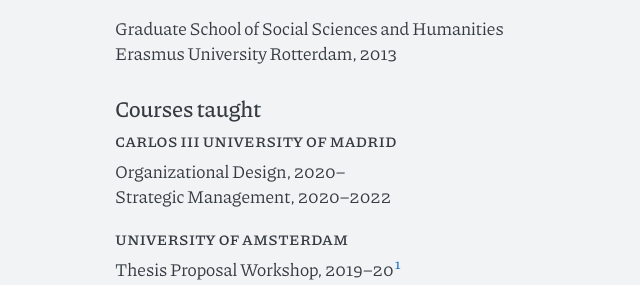
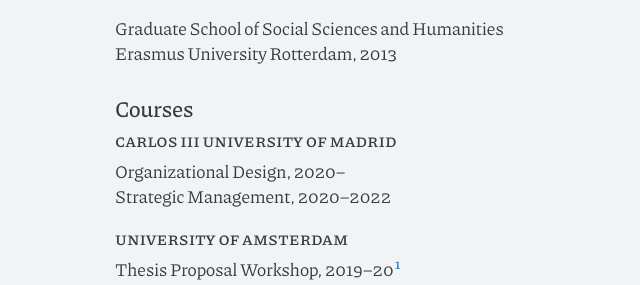
Before and after one commit to piazzai/piazzai.github.io, a Jekyll site: the page built from cv.md, in a window 1280 px wide and 900 px high, scrolled down 4261 px. Shown: the part 168-453 px from the top of the window, without its empty margins (252-892 px from the left). Built offline with Jekyll 4.4.1, drawn with Linux system fonts in a browser that asks for light colours; some of the changed text lies outside the part shown.

Commit message:
Change header and footnote

```diff
--- a/cv.md
+++ b/cv.md
@@ -116,7 +116,7 @@
 Graduate School of Social Sciences and Humanities
 Erasmus University Rotterdam, 2013
 
-## Courses taught
+## Courses
 
 ### Carlos III University of Madrid
 
```
Also changed, not shown: other parts of cv.md (+1 -1 lines).
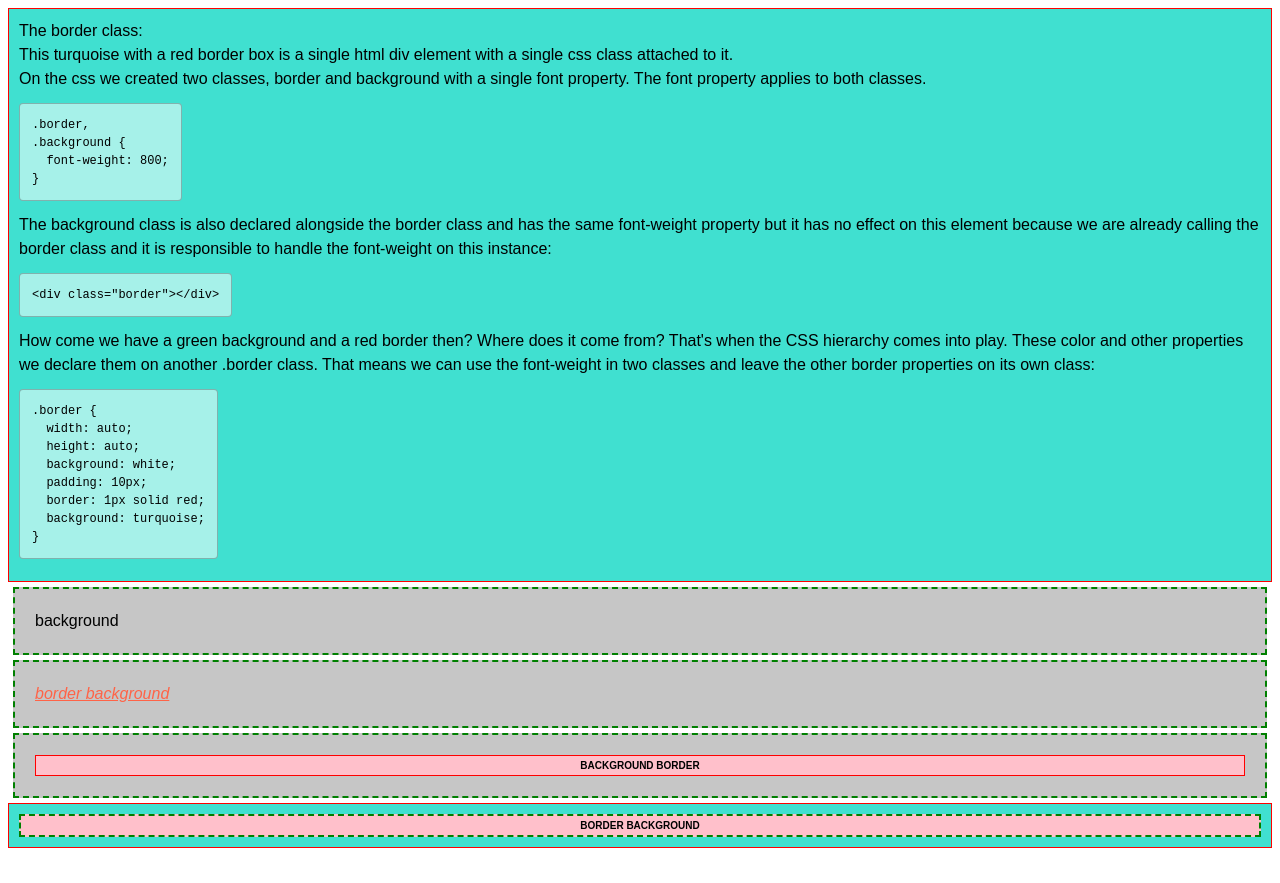
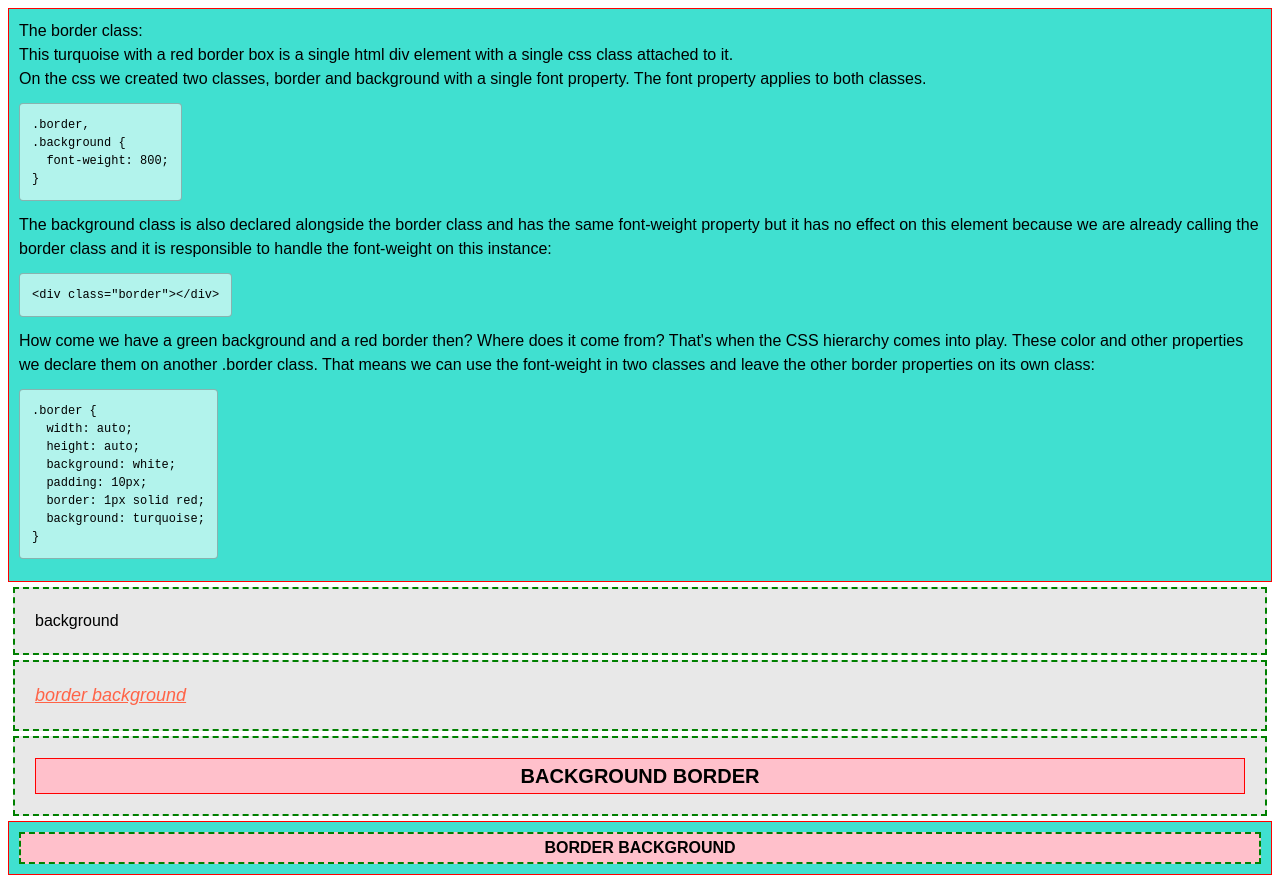
Before and after one commit to ricardoaguiar/CSS-playground, a plain HTML site: page index.html in a window 1280 px wide. Before the commit the page ends 856 px from the top, so only its background shows below. Drawn offline with Linux system fonts and the light colour scheme.

Commit message:
added branch

```diff
--- a/styles.css
+++ b/styles.css
@@ -7,7 +7,7 @@ code {
   font-family: monospace;
   font-size: 12px;
   font-weight: 400;
-  background: #fff8;
+  background: #fff9;
   padding: 1em;
   border: 1px solid #3335;
   margin: 1em 0;
@@ -30,22 +30,21 @@ code {
   background: turquoise;
 }
 
+.background {
+  background: #5552;
+  margin: 5px;
+  border: 2px dashed green;
+  padding: 20px;
+}
+
 .border.background {
   font-style: italic;
+  font-size: 18px;
 }
 
 .background.border {
  text-decoration: underline;
  color: tomato;
-}
-
-
-
-.background {
-  background: #5555;
-  margin: 5px;
-  border: 2px dashed green;
-  padding: 20px;
 }
 
 .background .border {
@@ -55,7 +54,7 @@ code {
   height: auto;
   background: pink;
   font-weight: 900;
-  font-size: 10px;
+  font-size: 20px;
   text-transform: uppercase;
   text-align: center;
 }
@@ -67,7 +66,7 @@ code {
   height: auto;
   background: pink;
   font-weight: 900;
-  font-size: 10px;
+  font-size: 16px;
   text-transform: uppercase;
   text-align: center;
 }
```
......
Reproduce each entry exactly, without the pictures.

- Answer to this problem
Before and after one commit to piazzai/piazzai.github.io, a Jekyll site: the page built from cv.md, in a window 1280 px wide and 900 px high, scrolled down 4261 px. Shown: the part 168-453 px from the top of the window, without its empty margins (252-892 px from the left). Built offline with Jekyll 4.4.1, drawn with Linux system fonts in a browser that asks for light colours; some of the changed text lies outside the part shown.

Commit message:
Change header and footnote

```diff
--- a/cv.md
+++ b/cv.md
@@ -116,7 +116,7 @@
 Graduate School of Social Sciences and Humanities
 Erasmus University Rotterdam, 2013
 
-## Courses taught
+## Courses
 
 ### Carlos III University of Madrid
 
```
Also changed, not shown: other parts of cv.md (+1 -1 lines).
Before and after one commit to ricardoaguiar/CSS-playground, a plain HTML site: page index.html in a window 1280 px wide. Before the commit the page ends 856 px from the top, so only its background shows below. Drawn offline with Linux system fonts and the light colour scheme.

Commit message:
added branch

```diff
--- a/styles.css
+++ b/styles.css
@@ -7,7 +7,7 @@ code {
   font-family: monospace;
   font-size: 12px;
   font-weight: 400;
-  background: #fff8;
+  background: #fff9;
   padding: 1em;
   border: 1px solid #3335;
   margin: 1em 0;
@@ -30,22 +30,21 @@ code {
   background: turquoise;
 }
 
+.background {
+  background: #5552;
+  margin: 5px;
+  border: 2px dashed green;
+  padding: 20px;
+}
+
 .border.background {
   font-style: italic;
+  font-size: 18px;
 }
 
 .background.border {
  text-decoration: underline;
  color: tomato;
-}
-
-
-
-.background {
-  background: #5555;
-  margin: 5px;
-  border: 2px dashed green;
-  padding: 20px;
 }
 
 .background .border {
@@ -55,7 +54,7 @@ code {
   height: auto;
   background: pink;
   font-weight: 900;
-  font-size: 10px;
+  font-size: 20px;
   text-transform: uppercase;
   text-align: center;
 }
@@ -67,7 +66,7 @@ code {
   height: auto;
   background: pink;
   font-weight: 900;
-  font-size: 10px;
+  font-size: 16px;
   text-transform: uppercase;
   text-align: center;
 }
```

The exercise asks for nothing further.